“Ope—is it already Oberon Season? Guess I can dig out my summer wardrobe again.”
“Ope—is that Oberon at the grocery store? We should probably start thinking about getting the boat put in.”
“Ope—I can order an Oberon on draft? I better dust off my sunglasses.”
Yes, my friends—the winter grey is breaking and Spring is here. Fill up your propane, order a new pair of sandals, and…well, bug spray, lots of bug spray. Put away your snowboard and get the kayak down from the rafters, we’re going to explore some Pure Michigan in the best way we know how. And as you’re packing for your next adventure, don’t forget Southwest Michigan’s summer beverage of choice.
The day itself is very special. Today, we can finally put our seasonal depression on the shelf until next year, and look forward to longer days and shorter nights. Yes, the season of Oberon aligns with the Spring and Autumn Equinoxes. “But what is in a name?” You ask. You didn’t ask. A guy named Shakespeare asked, and he also wrote about the King of the fairies for whom this beer is named.

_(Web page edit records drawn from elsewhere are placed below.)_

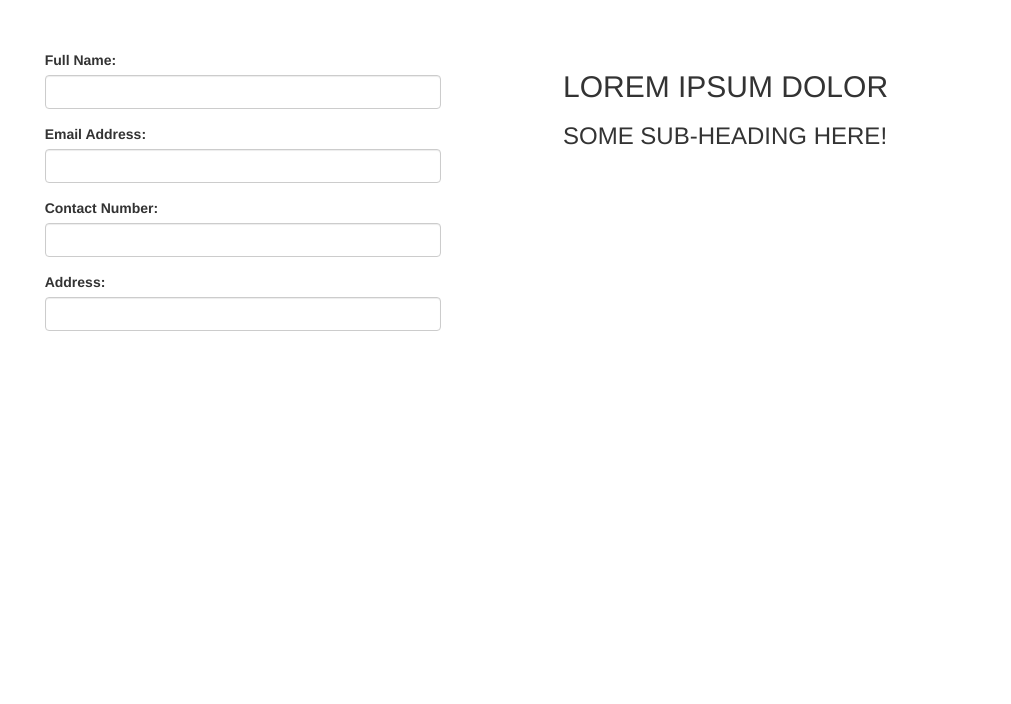
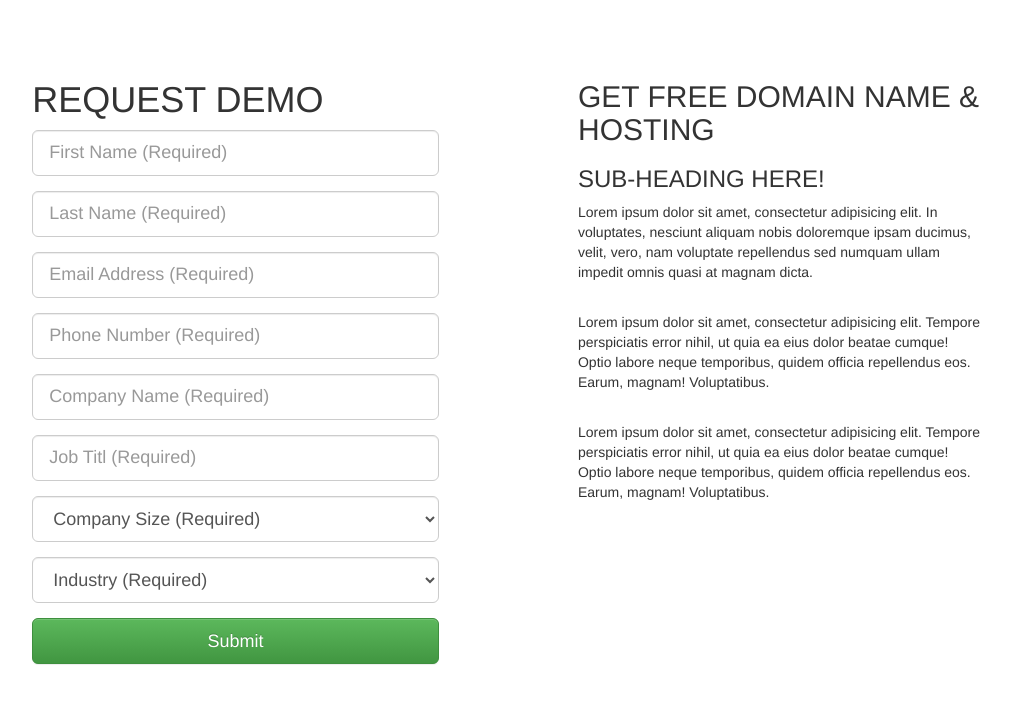
Before and after one commit to ginoskurtloven/Proy3kto101---LandingPage, a PHP site: page / in a window 1280 px wide. Shown: the top 704 px of the page, without its empty margins (77-1088 px from the left). Run offline with PHP 8.4, Linux system fonts and the light colour scheme.

Commit message:
Created Initial Page and the form

```diff
--- a/index.php
+++ b/index.php
@@ -10,33 +10,81 @@
 	<link rel="stylesheet" href="css/bootstrap/css/bootstrap.css">
 	<!-- Bootstrap Theme -->
 	<link rel="stylesheet" href="css/bootstrap/css/bootstrap-theme.css">
+	<!-- Style.css -->
+	<link rel="stylesheet" href="css/style.css">
 </head>
 <body>
-	<div style="padding-top: 50px;" class="fluid-container">
+	<div style="padding-top: 60px;" class="fluid-container">
+	<div class="row">
 		<div class="col-md-offset-1 col-md-4">
+		<div class="form-container">
+		<h1>REQUEST DEMO</h1>
 			<form action="" method="POST">
 				<div class="form-group">
-					<label for="FullName">Full Name:</label>
-					<input class="form-control" type="text" name="FullName" value="" id="FullName">
+					<input class="form-control input-lg" type="text" name="FirstName" value="" id="FirstName" placeholder="First Name (Required)">
 				</div>
 				<div class="form-group">
-					<label for="EmailAddress">Email Address:</label>
-					<input class="form-control" type="email" name="EmailAddress" id="EmailAddress">
+					<input class="form-control input-lg" type="text" name="LastName" id="LastName" placeholder="Last Name (Required)">
 				</div>
 				<div class="form-group">
-					<label for="ContactNumber">Contact Number:</label>
-					<input class="form-control" type="number" min="1" max="15" name="ContactNumber" id="ContactNumber">
+					<input class="form-control input-lg" type="email" name="EmailAddress" id="EmailAddress" placeholder="Email Address (Required)">
 				</div>
 				<div class="form-group">
-					<label for="Address">Address:</label>
-					<input class="form-control" type="text" name="Address" id="Address">
+					<input class="form-control input-lg" type="number" min="1" max="32" name="PhoneNumber" id="PhoneNumber" placeholder="Phone Number (Required)">
 				</div>
+				<div class="form-group">
+					<input class="form-control input-lg" type="text" name="CompanyName" id="CompanyName" placeholder="Company Name (Required)">
+				</div>
+				<div class="form-group">
+					<input class="form-control input-lg" type="text" name="JobTitle" id="JobTitle" placeholder="Job Titl (Required)">
+				</div>
+				<div class="form-group">
+					<select class="form-control input-lg" name="" id="">
+						<option value="" disabled="disabled" selected="selected">Company Size (Required)</option>
+						<option value="">Personal</option>
+						<option value="">50 Employees or Less</option>
+						<option value="">51 to 250 Employees</option>
+						<option value="">251 to 750 Employees</option>
+						<option value="">751 Employees or More</option>
+						<option value="">Agency</option>
+					</select>
+				</div>
+				<div class="form-group">
+					<select name="" id="" class="form-control input-lg">
+						<option value="" disabled="disabled" selected="selected">Industry (Required)</option>
+						<option value="Agency">Agency</option>
+						<option value="Automotive">Automotive</option>
+						<option value="Consumer Packaged Goods">Consumer Packaged Goods</option>
+						<option value="E-Commerce">E-Commerce</option>
+						<option value="Education">Education</option>
+						<option value="Entertainment">Entertainment</option>
+						<option value="Financial Services">Financial Services</option>
+						<option value="Food and Beverage">Food and Beverage</option>
+						<option value="Government Organization">Government Organization</option>
+						<option value="Healthcare">Healthcare</option>
+						<option value="Non-Profit">Non-Profit</option>
+						<option value="Publishing">Publishing</option>
+						<option value="Retail">Retail</option>
+						<option value="Technology">Technology</option>
+						<option value="Telecommunications">Telecommunications</option>
+						<option value="Travel - Hospitality">Travel - Hospitality</option>
+					</select>
+				</div>
+				<input type="submit" class="btn btn-success btn-block btn-lg">
 			</form>
 		</div>
-		<div class="col-md-offset-6">
-			<h2>LOREM IPSUM DOLOR</h2>
-			<h3>SOME SUB-HEADING HERE!</h3>
 		</div>
+		<div class="col-md-offset-1 col-md-4">
+			<h2>GET FREE DOMAIN NAME & HOSTING</h2>
+			<h3>SUB-HEADING HERE!</h3>
+			<p>Lorem ipsum dolor sit amet, consectetur adipisicing elit. In voluptates, nesciunt aliquam nobis doloremque ipsam ducimus, velit, vero, nam voluptate repellendus sed numquam ullam impedit omnis quasi at magnam dicta.</p>
+			&nbsp;
+			<p>Lorem ipsum dolor sit amet, consectetur adipisicing elit. Tempore perspiciatis error nihil, ut quia ea eius dolor beatae cumque! Optio labore neque temporibus, quidem officia repellendus eos. Earum, magnam! Voluptatibus.</p>
+			&nbsp;
+			<p>Lorem ipsum dolor sit amet, consectetur adipisicing elit. Tempore perspiciatis error nihil, ut quia ea eius dolor beatae cumque! Optio labore neque temporibus, quidem officia repellendus eos. Earum, magnam! Voluptatibus.</p>
+
+		</div>
+	</div>	<!-- end of row -->
 	</div> <!-- end of container -->
 </body>
 </html>
```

I like to imagine some sort of legend to go along with Oberon Season. Perhaps the Spring Equinox is the day when Oberon and the rest of the fairy population rises from their hibernation to inhabit our wooded areas again, and then return to their underground winter homes at the Autumn Equinox. Was the seasonal beer crafted to celebrate the presence of the fairies for half of our calendar?
Probably not. Actually, the name of this beer was originally Solsun, but a Mexican brewery asked for the name to be changed since it was too close to a name of one of their beers. It is said that Oberon was a whimsical name with the same number of letters, so the artwork would not have to be changed. I’ll let you decide which of the two stories are correct, but next time you’re hiking in the woods and you trip over something that you swear wasn’t there a second ago, will you wonder who put it there? I’m not saying I believe in fairies, but I also haven’t spent much time checking underneath mushroom canopies either.
Regardless of what we believe about the origin of the holiday, whether named for the King of the fairies, or named for the beer, we can all agree that Oberon Day is special for our region. Spring is here, and we can feel the rays of the Sun once again!
I give Oberon Day 4 out of 5 stars.
Fun fact: When Larry Bell was in 6th grade, he played the part of Oberon, the fairy king in Shakespeare’s “Midsummer Night’s Dream.”
Michael “Hogey” Hogoboom is a writer, podcaster, and the director of marketing for Watershed Voice.